**Data to examine**:
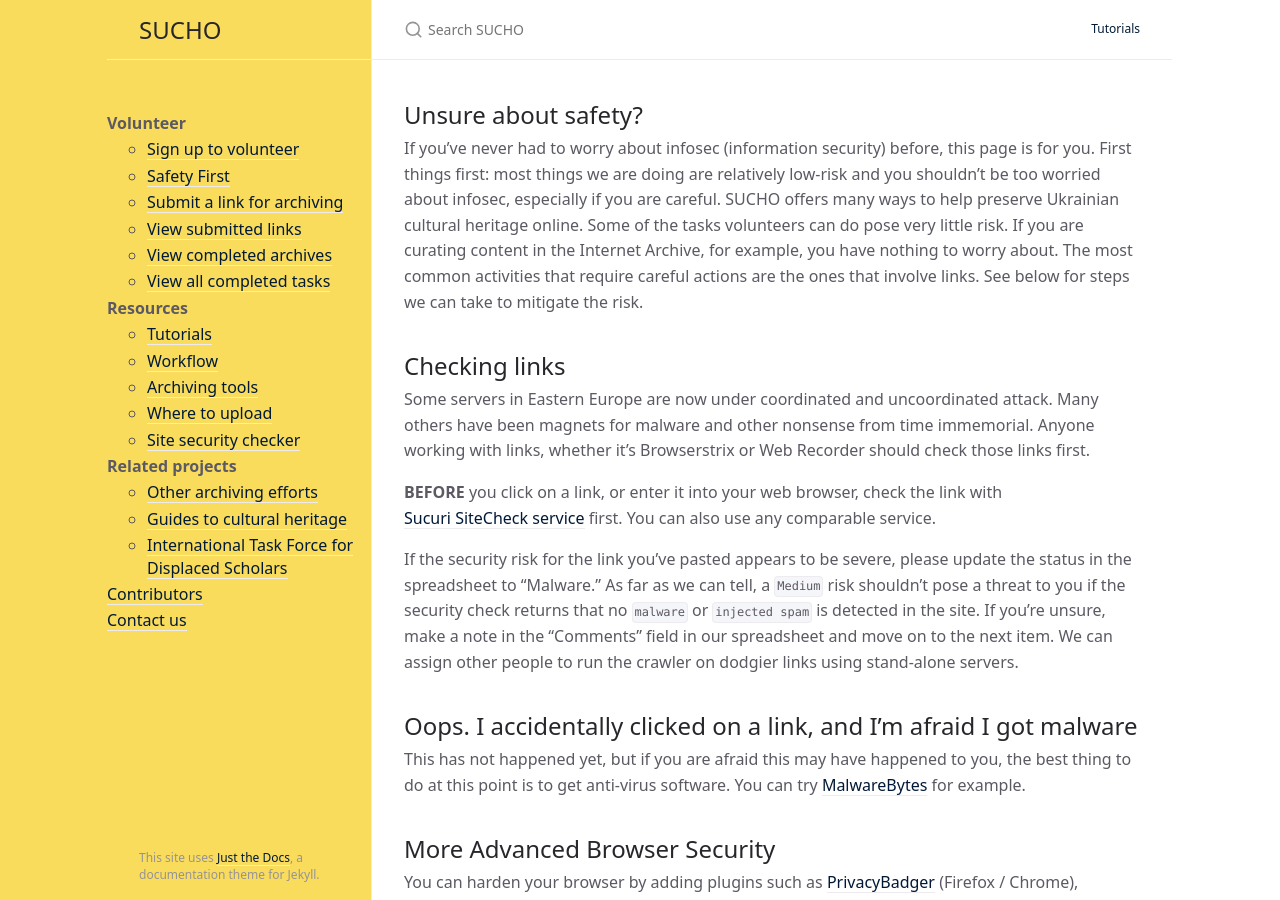
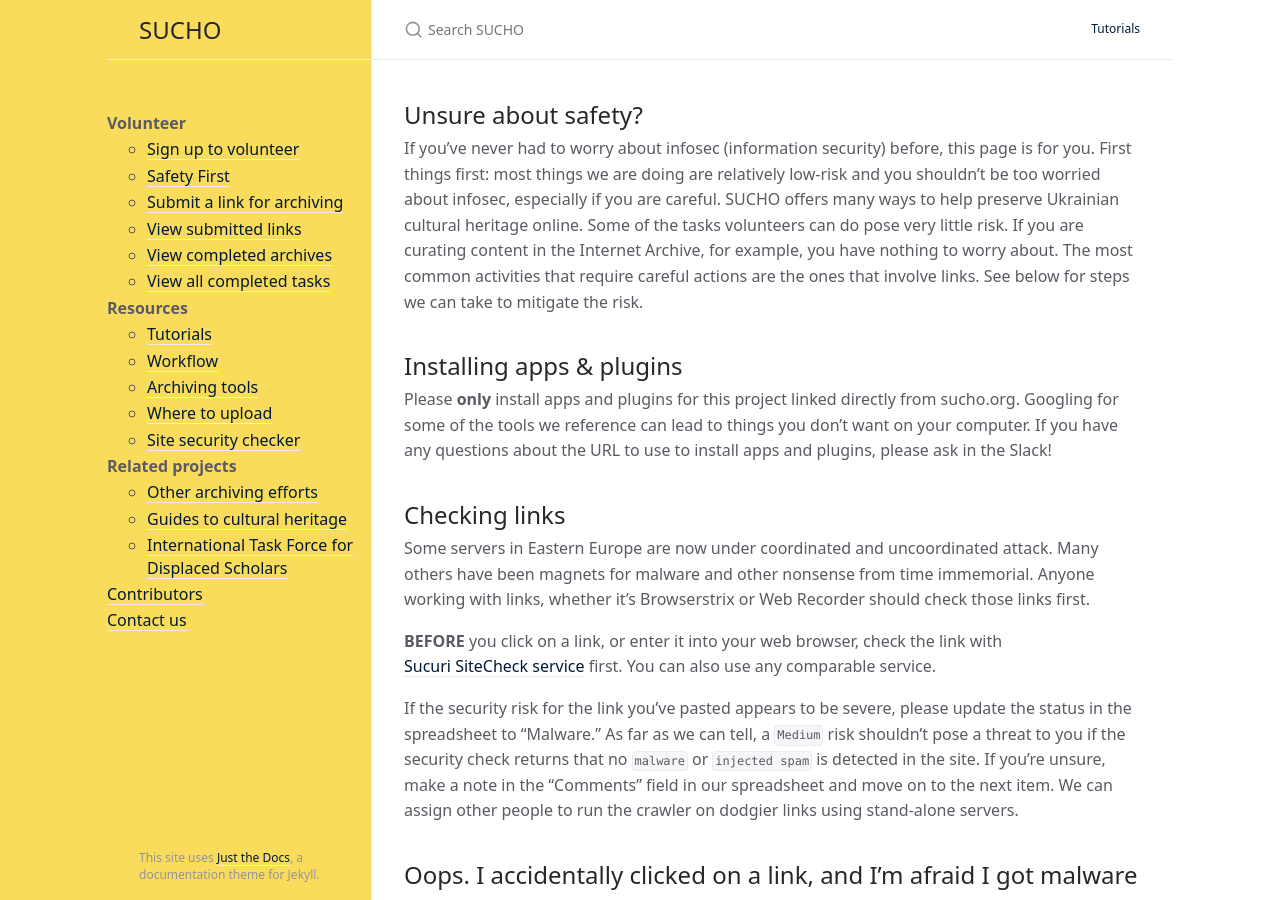
Before and after one commit to sucho-archiving/sucho-archiving.github.io, a Jekyll site: the page built from security.md, in a window 1280 px wide and 900 px high. Built offline with Jekyll 4.4.1, drawn with Linux system fonts in a browser that asks for light colours.

Commit message:
Update security.md

```diff
--- a/security.md
+++ b/security.md
@@ -7,6 +7,9 @@ permalink: /security
 ## Unsure about safety?
 
 If you've never had to worry about infosec (information security) before, this page is for you. First things first: most things we are doing are relatively low-risk and you shouldn't be too worried about infosec, especially if you are careful. SUCHO offers many ways to help preserve Ukrainian cultural heritage online. Some of the tasks volunteers can do pose very little risk. If you are curating content in the Internet Archive, for example, you have nothing to worry about. The most common activities that require careful actions are the ones that involve links. See below for steps we can take to mitigate the risk.
+
+## Installing apps & plugins
+Please **only** install apps and plugins for this project linked directly from sucho.org. Googling for some of the tools we reference can lead to things you don't want on your computer. If you have any questions about the URL to use to install apps and plugins, please ask in the Slack!
 
 ## Checking links
 
```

**Task to complete**: Could each line of the data be written out exactly, with no pictures included?

**Exercise output**:
Before and after one commit to sucho-archiving/sucho-archiving.github.io, a Jekyll site: the page built from security.md, in a window 1280 px wide and 900 px high. Built offline with Jekyll 4.4.1, drawn with Linux system fonts in a browser that asks for light colours.

Commit message:
Update security.md

```diff
--- a/security.md
+++ b/security.md
@@ -7,6 +7,9 @@ permalink: /security
 ## Unsure about safety?
 
 If you've never had to worry about infosec (information security) before, this page is for you. First things first: most things we are doing are relatively low-risk and you shouldn't be too worried about infosec, especially if you are careful. SUCHO offers many ways to help preserve Ukrainian cultural heritage online. Some of the tasks volunteers can do pose very little risk. If you are curating content in the Internet Archive, for example, you have nothing to worry about. The most common activities that require careful actions are the ones that involve links. See below for steps we can take to mitigate the risk.
+
+## Installing apps & plugins
+Please **only** install apps and plugins for this project linked directly from sucho.org. Googling for some of the tools we reference can lead to things you don't want on your computer. If you have any questions about the URL to use to install apps and plugins, please ask in the Slack!
 
 ## Checking links
 
```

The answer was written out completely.